Your task is to filter the entries and copy every line containing the string "image".

* * *

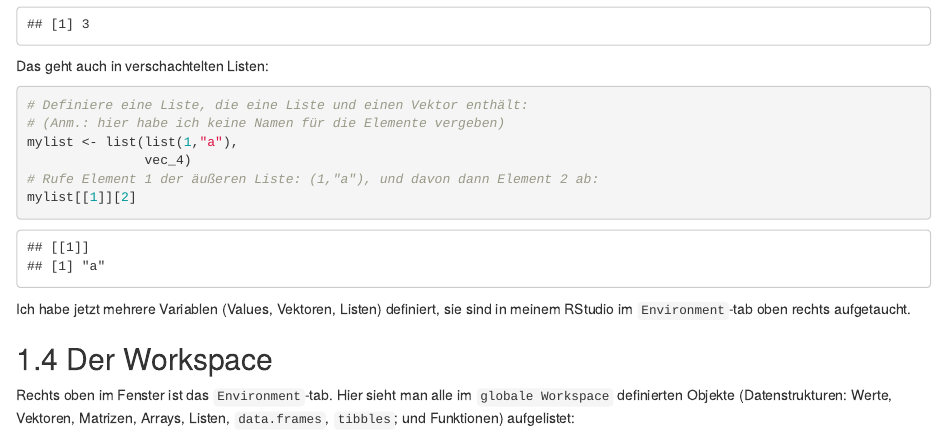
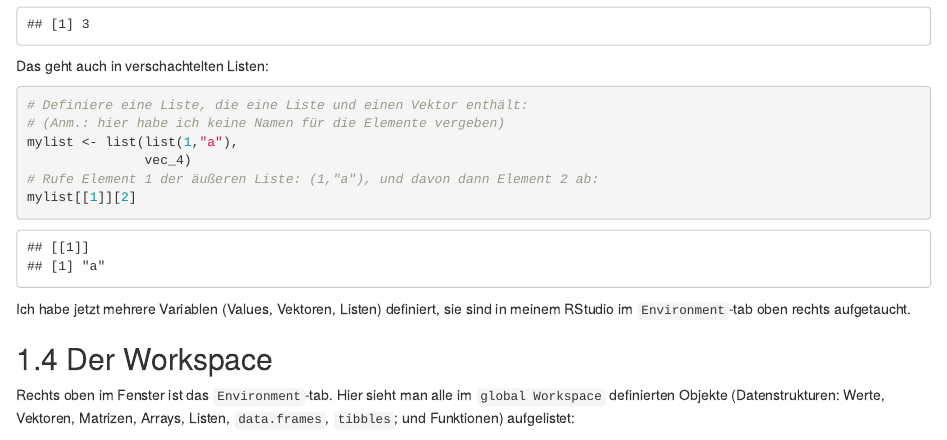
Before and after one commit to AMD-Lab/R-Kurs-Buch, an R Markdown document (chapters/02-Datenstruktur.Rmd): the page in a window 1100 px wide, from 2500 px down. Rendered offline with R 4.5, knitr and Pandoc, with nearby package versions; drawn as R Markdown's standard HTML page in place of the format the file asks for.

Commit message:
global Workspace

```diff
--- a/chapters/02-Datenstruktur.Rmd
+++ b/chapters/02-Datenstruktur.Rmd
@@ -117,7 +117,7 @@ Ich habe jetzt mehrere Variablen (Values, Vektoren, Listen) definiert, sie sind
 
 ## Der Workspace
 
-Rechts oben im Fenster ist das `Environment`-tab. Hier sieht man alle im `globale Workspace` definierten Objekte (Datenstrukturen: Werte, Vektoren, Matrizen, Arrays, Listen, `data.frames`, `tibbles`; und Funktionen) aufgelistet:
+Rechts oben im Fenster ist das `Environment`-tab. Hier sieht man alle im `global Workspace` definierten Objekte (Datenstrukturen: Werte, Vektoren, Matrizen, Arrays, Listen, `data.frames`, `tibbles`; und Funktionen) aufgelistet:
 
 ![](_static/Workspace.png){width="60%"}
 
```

* * *

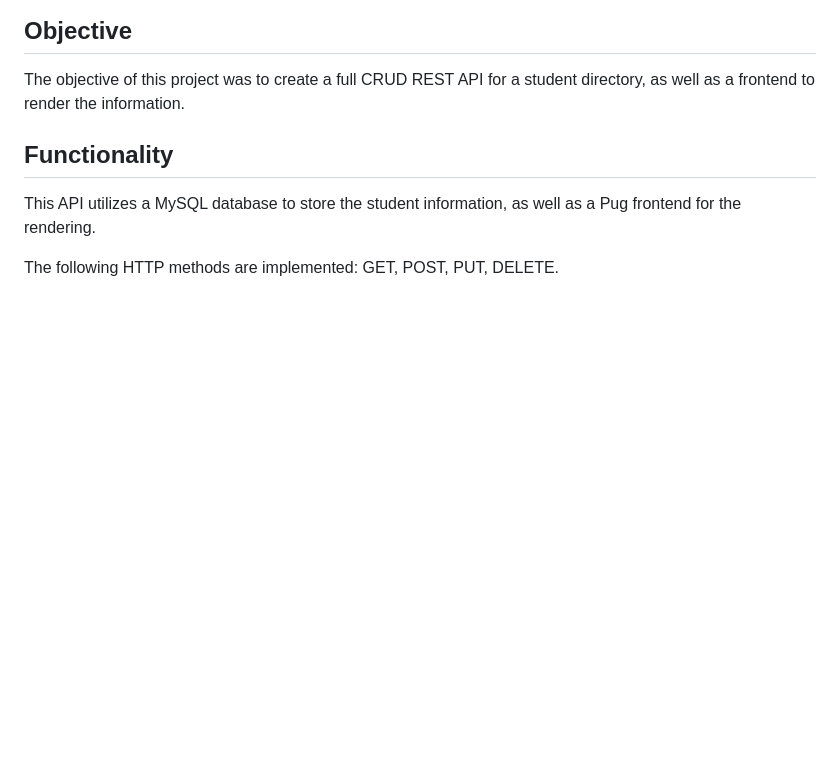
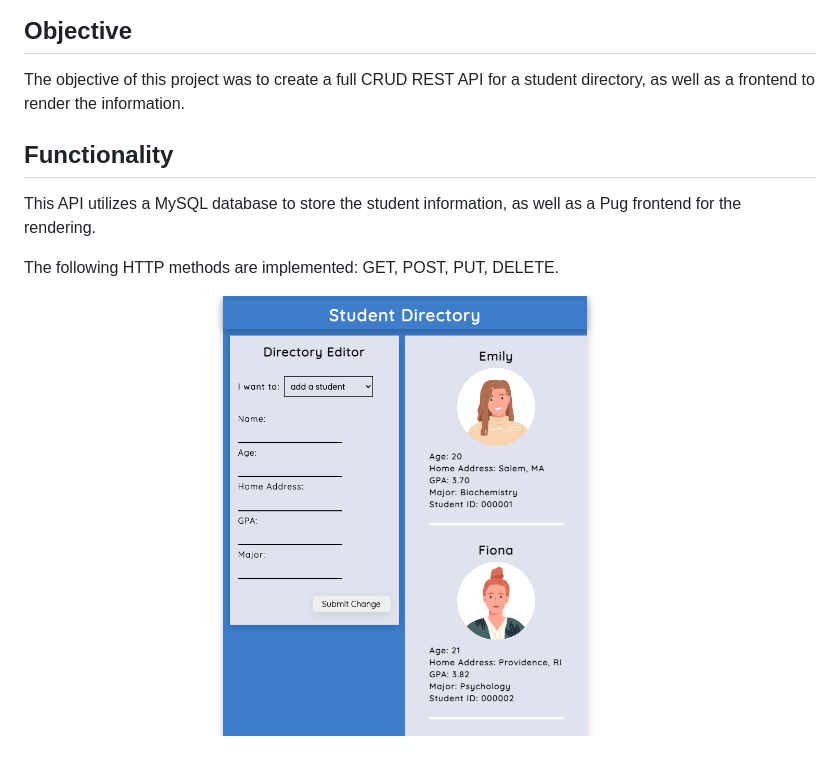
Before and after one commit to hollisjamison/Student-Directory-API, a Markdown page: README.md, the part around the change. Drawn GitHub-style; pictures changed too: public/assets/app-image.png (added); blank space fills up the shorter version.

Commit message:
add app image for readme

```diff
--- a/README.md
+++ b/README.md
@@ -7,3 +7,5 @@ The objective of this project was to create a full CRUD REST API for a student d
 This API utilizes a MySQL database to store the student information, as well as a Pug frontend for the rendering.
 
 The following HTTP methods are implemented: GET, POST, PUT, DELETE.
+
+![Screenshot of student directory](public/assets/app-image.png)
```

* * *

Response area
Before and after one commit to hollisjamison/Student-Directory-API, a Markdown page: README.md, the part around the change. Drawn GitHub-style; pictures changed too: public/assets/app-image.png (added); blank space fills up the shorter version.
add app image for readme
+![Screenshot of student directory](public/assets/app-image.png)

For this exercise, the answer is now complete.